So where am I going with this?
Yes I probably could figure out how to change a lock, or change my own car oil, or cut my own hair. There will just be a learning curve with everything I do.
Nothing that we do, is so difficult that it's impossible to figure out.
Instead the blind spot I see with many owners is they don't see the learning curve that comes with selling real estate.
Real estate is much like a two sided coin. On one side, everything is easy. Just take some photos, pick a price, and wait for the phone to ring. Your job is done! That’s the easy side of real estate.
Most people have this “Simplicty Bias.” Which means that when a simple way of thinking favors them, they distort what is happening. There are countless examples of the "simplicity bias," in real estate and in life.
“I’ll just put it on zillow because that’s where all the buyers search.” Actually 90% of all sales result from buyers working with real estate agents and online searches (which include many different websites including zillow).
“No one can sell my home for more or less money.” Actually, home values are never fixed and there are multiple times in a sale, when price and terms can be negotiated.
“The internet is getting rid of real estate agents.” Actually there are currently 1.4 million members of the National Association or Realtors, historically membership is at an all time high. The internet is changing our industry, it’s just not getting rid of Realtors.
If the story you have already told yourself is simple and in your favor, there is no need to really examine what's happening.
Having said that, simplicity biases are known to cause problems down the road.
Attorneys, title reports, contracts, inspections, appraisals and much more.
Real estate transaction normally have two attorneys write and revise a sales contract, then you have a title company run a title report on the property, the buyer and seller so that they can issue title insurance. If the buyer is getting a mortgage, your going to need an appraiser to inspect and evaluate the value of the home, and a processor and an underwriter to give approval for the money borrowed. All of this takes months to complete, with 10 or more professionals (buyer attorney, seller attorney, loan officer, home inspector, appraiser, processor, underwriter, bank attorney, insurance agent, and title closer), that need to work together complete a sale.
And yet the most difficult part about completing a real estate transaction, is not the process itself, or how long it takes or how many people are involved. Attorneys are capable enough to write contracts and resolve title report issues. The real challenge has always been that you are selling your home to a stranger who you do not really know too well. Many times when a deal goes bad it is usually because you have people are just difficult to deal with.

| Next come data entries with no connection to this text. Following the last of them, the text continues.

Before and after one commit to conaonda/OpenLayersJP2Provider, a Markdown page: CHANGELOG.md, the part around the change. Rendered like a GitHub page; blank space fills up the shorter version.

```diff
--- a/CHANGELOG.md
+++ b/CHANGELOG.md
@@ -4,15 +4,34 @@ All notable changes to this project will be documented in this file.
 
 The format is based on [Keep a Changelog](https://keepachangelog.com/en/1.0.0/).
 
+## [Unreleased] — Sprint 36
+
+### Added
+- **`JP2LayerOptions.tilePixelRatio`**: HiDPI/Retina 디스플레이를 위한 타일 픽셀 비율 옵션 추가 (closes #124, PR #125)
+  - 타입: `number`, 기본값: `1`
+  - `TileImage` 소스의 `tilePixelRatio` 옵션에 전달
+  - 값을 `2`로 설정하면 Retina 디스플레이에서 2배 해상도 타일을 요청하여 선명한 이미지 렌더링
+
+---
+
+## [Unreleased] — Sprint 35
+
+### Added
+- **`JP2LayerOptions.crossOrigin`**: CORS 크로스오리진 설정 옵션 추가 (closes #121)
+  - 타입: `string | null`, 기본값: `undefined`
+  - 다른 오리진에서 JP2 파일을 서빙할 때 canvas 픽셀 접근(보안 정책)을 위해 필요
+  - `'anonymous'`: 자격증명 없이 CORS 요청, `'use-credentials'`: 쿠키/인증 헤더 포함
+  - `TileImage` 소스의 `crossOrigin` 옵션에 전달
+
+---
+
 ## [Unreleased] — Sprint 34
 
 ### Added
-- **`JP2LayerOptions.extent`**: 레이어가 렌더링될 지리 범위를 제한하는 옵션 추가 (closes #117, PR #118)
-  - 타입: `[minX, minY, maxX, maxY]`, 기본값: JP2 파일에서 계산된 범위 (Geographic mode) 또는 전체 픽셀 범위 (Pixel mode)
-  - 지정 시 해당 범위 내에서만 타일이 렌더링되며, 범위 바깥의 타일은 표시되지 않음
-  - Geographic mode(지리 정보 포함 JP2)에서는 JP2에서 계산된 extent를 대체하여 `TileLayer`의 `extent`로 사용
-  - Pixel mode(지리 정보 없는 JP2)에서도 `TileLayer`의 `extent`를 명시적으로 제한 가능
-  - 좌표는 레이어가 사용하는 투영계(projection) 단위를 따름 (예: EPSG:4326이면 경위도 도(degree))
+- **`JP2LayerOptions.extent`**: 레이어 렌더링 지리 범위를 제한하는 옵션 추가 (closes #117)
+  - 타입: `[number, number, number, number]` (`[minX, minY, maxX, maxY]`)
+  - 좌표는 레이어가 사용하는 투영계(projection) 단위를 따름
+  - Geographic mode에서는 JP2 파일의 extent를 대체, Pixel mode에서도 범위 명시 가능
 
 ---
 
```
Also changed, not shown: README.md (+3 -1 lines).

You see when my locksmith replaced my lock he was dealing with his tools, and a metal lock, all of which he knew how to operate. When you sell your home to a stranger, you are far less familiar with how that person will behave throughout the transaction. And if things get difficult or stressful, things can then get really hectic.

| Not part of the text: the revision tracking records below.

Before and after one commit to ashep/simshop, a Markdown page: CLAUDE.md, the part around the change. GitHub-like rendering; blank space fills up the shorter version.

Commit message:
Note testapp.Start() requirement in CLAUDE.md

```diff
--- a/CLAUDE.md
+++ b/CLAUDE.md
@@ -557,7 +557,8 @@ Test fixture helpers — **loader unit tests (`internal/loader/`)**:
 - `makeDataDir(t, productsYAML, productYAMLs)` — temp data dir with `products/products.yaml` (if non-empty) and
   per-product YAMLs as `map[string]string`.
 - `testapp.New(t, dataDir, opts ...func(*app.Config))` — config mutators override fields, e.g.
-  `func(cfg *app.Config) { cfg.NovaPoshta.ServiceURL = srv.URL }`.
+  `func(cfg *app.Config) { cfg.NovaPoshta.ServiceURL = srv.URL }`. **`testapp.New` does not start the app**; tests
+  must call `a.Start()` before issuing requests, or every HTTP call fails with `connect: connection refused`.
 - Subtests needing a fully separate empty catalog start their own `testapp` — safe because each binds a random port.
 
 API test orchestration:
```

Now I’m not saying all real estate transactions are difficult, most go smoothly. But there are plenty of deals that get stuck, cause stress and then fall apart. So, when there are hundreds of thousands of dollars on the line, do you really want to take that chance?
Even highly experienced professional agents cannot completely eliminate all deals that fall apart, it's part of the business. But we do know how to avoid many of the ones that will end up giving us problems.
I’m not saying that you have to hire an agent, instead I just want to bring awareness to the other side of that real estate coin. That side that most of us don’t think about until it’s too late.
Just because you don’t think about it, doesn’t make that part of the transaction disappear. There will be attorneys, and title reports, and lien searches, and possibly difficult people to deal with along the way.
Preparation, fact finding, experience, and common sense are all tools that can help us get through a difficult real estate transaction.
Yes you can sell your home without an agent, but ask yourself, with some much money on the line, is that really what you want to do?